Woman Finds Field With HUNDREDS Of Abandoned Bunnies — And Decides To Save Them All
"I can't give up ... I just can't."
Stacey Taylor had never seen so many rabbits in one place. Four years ago, she and her son were driving past a mental health facility in Las Vegas when they spotted about a hundred rabbits hopping on the lawn.
When Taylor and her son explored the rest of the grounds around the facility, they found even more. In fact, Taylor counted close to 1,200 rabbits.
“We saw all of these bunnies everywhere,” Taylor told The Dodo. “I had no idea about rabbits. I assumed they were wild or whatever.”
But Taylor’s interest was piqued — she started asking around about the rabbits, and she did some research on the mental health facility, which Taylor says is owned by the state of Nevada.
“The story we get over and over is that someone thought ... [the rabbits] would be a good idea and soothing for the patients,” Taylor said. “So they put about 40 to 60 unfixed rabbits on the property.”
If this story’s true, several dozen rabbits quickly turned into several hundred. Taylor also believes that people use the facility as a dumping ground for their unwanted pet rabbits, which has exploded the population even more.
Yet no one seemed to be caring for these domestic rabbits, who are a completely different species from their wild cousins, and often can’t survive in the wild. They didn’t have access to shelter or water, and their only food was grass and the occasional handout from passersby.
Taylor knew she wanted to help, but when she reached out to local rescue organizations, few of them had the resources to take on such a big project. So Taylor decided to start rescuing them herself, founding a group called Bunnies Matter in Vegas Too, which she runs with her friend, Dave Schweiger.
“If I can just go and pick the rabbit up, then we know the rabbit isn’t safe there,” Taylor said.
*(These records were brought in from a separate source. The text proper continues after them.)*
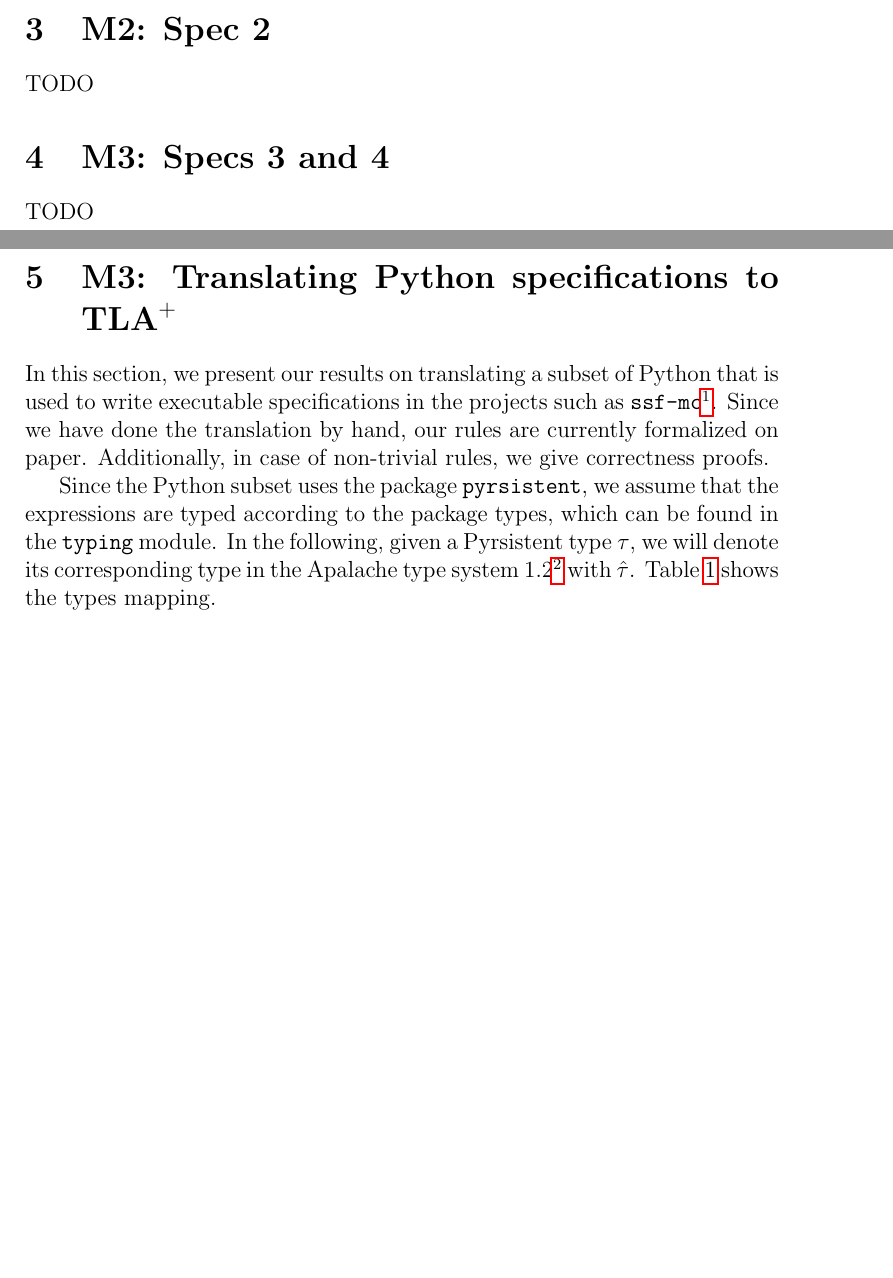
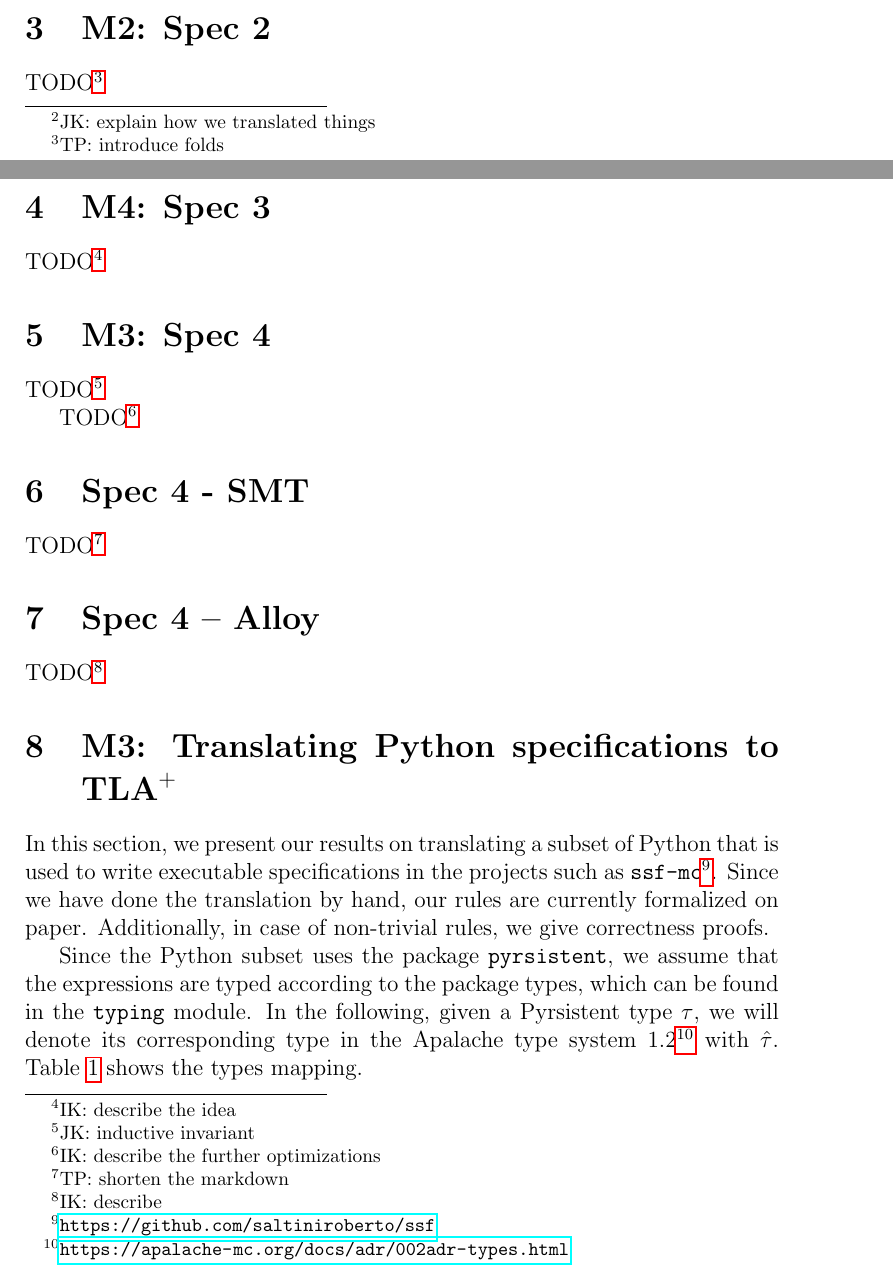
Before and after one commit to freespek/ssf-mc, a LaTeX paper (reports/report.tex, which reads reports/spec1.tex, reports/spec2.tex, reports/spec3.tex): two parts of pages 2 and 3 of 21 before the commit and two parts of pages 2 and 3 of 22 after it, joined at a grey line, cut so that both start at the same text, the shorter picture padded with empty space. Compiled offline with pdfLaTeX.

Commit message:
add structure

```diff
--- a/reports/spec1.tex
+++ b/reports/spec1.tex
@@ -2,4 +2,4 @@
 
 \section{M1: Spec 1}
 
-TODO
+TODO\footnote{JK: explain how we translated things}
--- a/reports/spec2.tex
+++ b/reports/spec2.tex
@@ -2,4 +2,4 @@
 
 \section{M2: Spec 2}
 
-TODO
+TODO\footnote{TP: introduce folds}
--- a/reports/spec3.tex
+++ b/reports/spec3.tex
@@ -2,4 +2,4 @@
 
 \section{M4: Spec 3}
 
-TODO
+TODO\footnote{IK: describe the idea}
--- /dev/null
+++ b/reports/spec4-alloy.tex
@@ -0,0 +1,5 @@
+%! TeX root = report.tex
+
+\section{Spec 4 -- Alloy}
+
+TODO\footnote{IK: describe}
--- /dev/null
+++ b/reports/spec4-smt.tex
@@ -0,0 +1,5 @@
+%! TeX root = report.tex
+
+\section{Spec 4 - SMT}
+
+TODO\footnote{TP: shorten the markdown}
--- /dev/null
+++ b/reports/spec4.tex
@@ -0,0 +1,7 @@
+%! TeX root = report.tex
+
+\section{M3: Spec 4}
+
+TODO\footnote{JK: inductive invariant}
+
+TODO\footnote{IK: describe the further optimizations}
```
Also changed, not shown: reports/intro.tex (+2 -0 lines), reports/report.tex (+4 -1 lines).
Taylor takes each rabbit to the vet to get them spayed or neutered and treated for parasites. Taylor houses as many as she can at her own home, but she also relies on a network of foster homes to keep the others. Even so, there’s never enough room for them all.
But Taylor hasn’t turned her back on the rest. She and Schweiger go out twice a day to give the rabbits pellets, fresh vegetables and hay, and to refill their water bowls.
Still, she worries about how she can protect the rabbits from people with cruel intentions.
“I actually ran into a guy who was trying to catch them for dogfighting,” Taylor said. “I had said to him, ‘You shouldn’t be feeding them that kind of lettuce — here are some carrots and some romaine. Iceberg lettuce holds no nutritional value for them.’ And he said, ‘I don’t care about nutrition. They’re bait — they’re going to make the dogs fight.' I called the police and they took a report, and they got his license plate number.”
To help the remaining rabbits, Taylor has considered running a trap, neuter and release program to curb the population — but unfortunately, she learned that she’d be charged with dumping herself if she released rabbits back into the area.
“It’s kind of like this big circle that never ends, because we can’t fix them, and they just keep breeding, and they can have litters every 30 days,” Taylor said.
Despite the major challenges, Taylor will not — and cannot — turn her back on these rabbits. Over the last four years, she’s rescued over 200 and rehomed about 150, and she intends to keep going.
“I can’t give up,” Taylor said. “Believe me — the thought has crossed my mind several times, but I just can’t. I just hope that someone will be able to see what’s happening here, and help us help them.”